It is like using the body to pray with a rosary. Your thoughts are dissolved in the flow of movement, like raindrops that fall into the Ganga (=Ganges) and carried to the ocean. Meditation in movement is created; in breath – Vinyasa – Ujjayi – movement – breath … – no thought. „yogah chitta vritti nirodhah(योगः चित्त वृत्ति निरोधः, yogaḥ citta vṛtti nirodhaḥ) (Yoga is the suspension of the fluctuations of the mind)“ Yoga Sutra 1.2.
Ashtanga Yoga is moreover very exact. Each posture is taught with its own Vinyasa sequence. Each movement is counted in the ancient holy Sanskrit language:
ekam (1), dve (2), trini (3), catvari (4), pancha (5), sat (6), sapta (7), astau (8), nava (9), dasa (10), ekadasa (11), dvadasa (12), trayodasa (13), chaturdasa (14), pancadasa (15), sodasa (16), saptadasa (17), astadasa (18), ekonavimsatih (19), vimsathi (20), ekamvimsatih (21), dvavimsatih (22), trayovimsatih (23), caturvimsatih (24), pancavimsatih (25), sovimsatih (26), saptavimsatih (27), astavimsatih (28),
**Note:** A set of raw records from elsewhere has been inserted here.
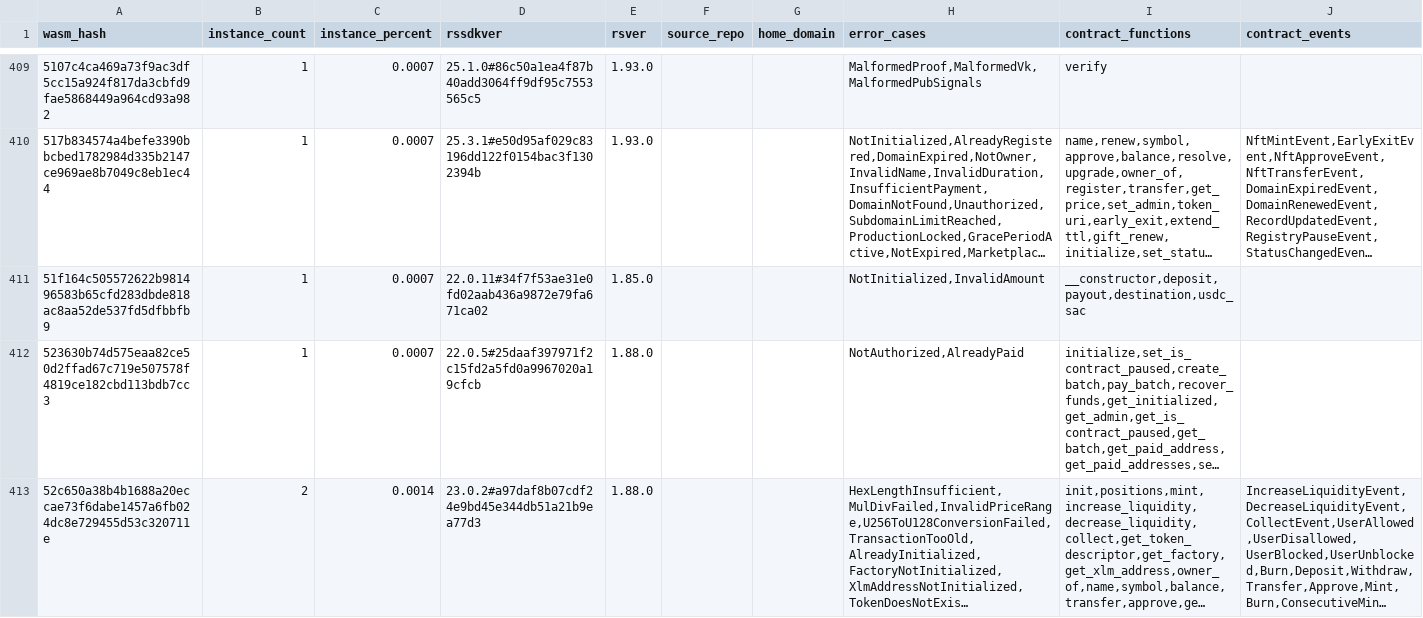
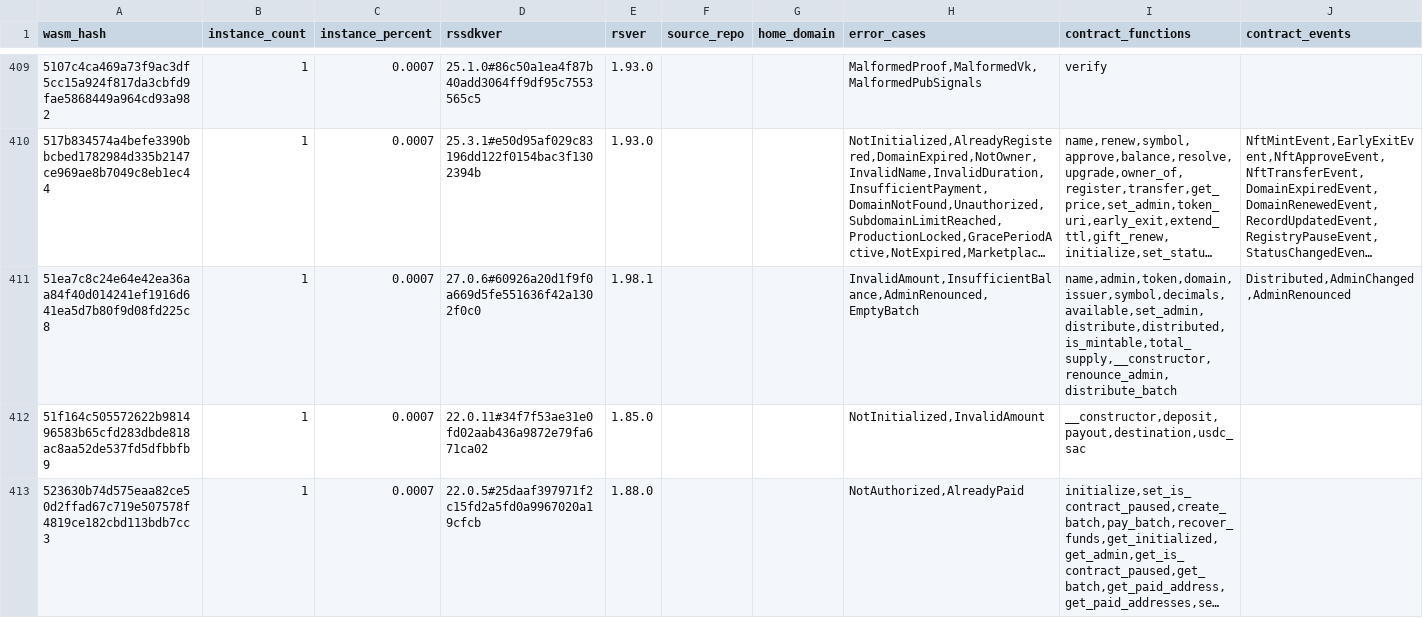
Before and after one commit to leighmcculloch/contract-wasms, a CSV file: analysis/find_error_name_collision_with_sdk_results.csv, drawn as a sheet; only a part is shown, gaps mark what is left out; the shorter side is filled out with more unchanged rows; long unchanged cells end in …; the diff covers the shown part only; the diff names each change by its address in the sheet, - before the commit and + after, or states it on an @@ line.

```diff
--- a/analysis/find_error_name_collision_with_sdk_results.csv
+++ b/analysis/find_error_name_collision_with_sdk_results.csv
+row 411: 51ea7c8c24e64e42ea36aa84f40d014241ef1916d641ea5d7b80f9d08fd225c8 | 1 | 0.0007 | 27.0.6#60926a20d1f9f0a669d5fe551636f42a1302f0c0 | 1.98.1 |  |  | InvalidAmount,InsufficientBalance,AdminRenounced,EmptyBatch | name,admin,token,domain,issuer,symbol,decimals,available,set_admin,distribute,distributed,is_mintable,total_supply,__constructor,renounce_admin,distribute_batch | Distributed,AdminChanged,AdminRenounced
```
Also changed, not shown: 3 edited cells elsewhere in this file, analysis/count_instances_per_wasm.csv, analysis/dupe-sections.csv, 17 other files.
… Don’t let yourself get confused. The count always runs from standing, back to standing. In actual fact, often only an extract is practised. That’s why the count (movement instruction) often doesn’t begin with ekam (1).
Everything that we do has a consequence. A footprint is left behind, a energetic track in the ether. When I stand on my mat in the morning, I can feel the gigantic energy field. For thousands of years, yogis have practiced this sequence of movements. The practise is already there, waiting for me, it calls me anew each morning. I stand on my mat, like at a bus stop. I wait for the practise. It’s energy field is strong, strong enough to carry me from vinyasa to vinyasa.
Why is there a Vinyasa between each Asana (static Position)? This question is bordering on a misunderstanding: The Vinyasa is not between the Asanas, rather the Asana is between the Vinyasas. The postures are pauses in the flow of the movement.
If you try to bend glass while it is cold, it will break. Only when it is heated can it be formed. Your body behaves in the same way. If you try to perform asana without the necessary heat, you can injure yourself. Your vinyasa practise creates this inner fire. The traditional practise method is repeated in the Vinyasa-Count (in this Website):Name of the asana, complete vinyasa count, vinyasa number, at which the asana is reached. A detailed description of the individual movements follows: Traditional numbering, supporting breath (IN/EX), additional breaths in brackets, traditional duration in an asana (xBR). The count listed is always the complete count, from standing back to standing. The movements actually performed during the vinyasa sequence are printed bold.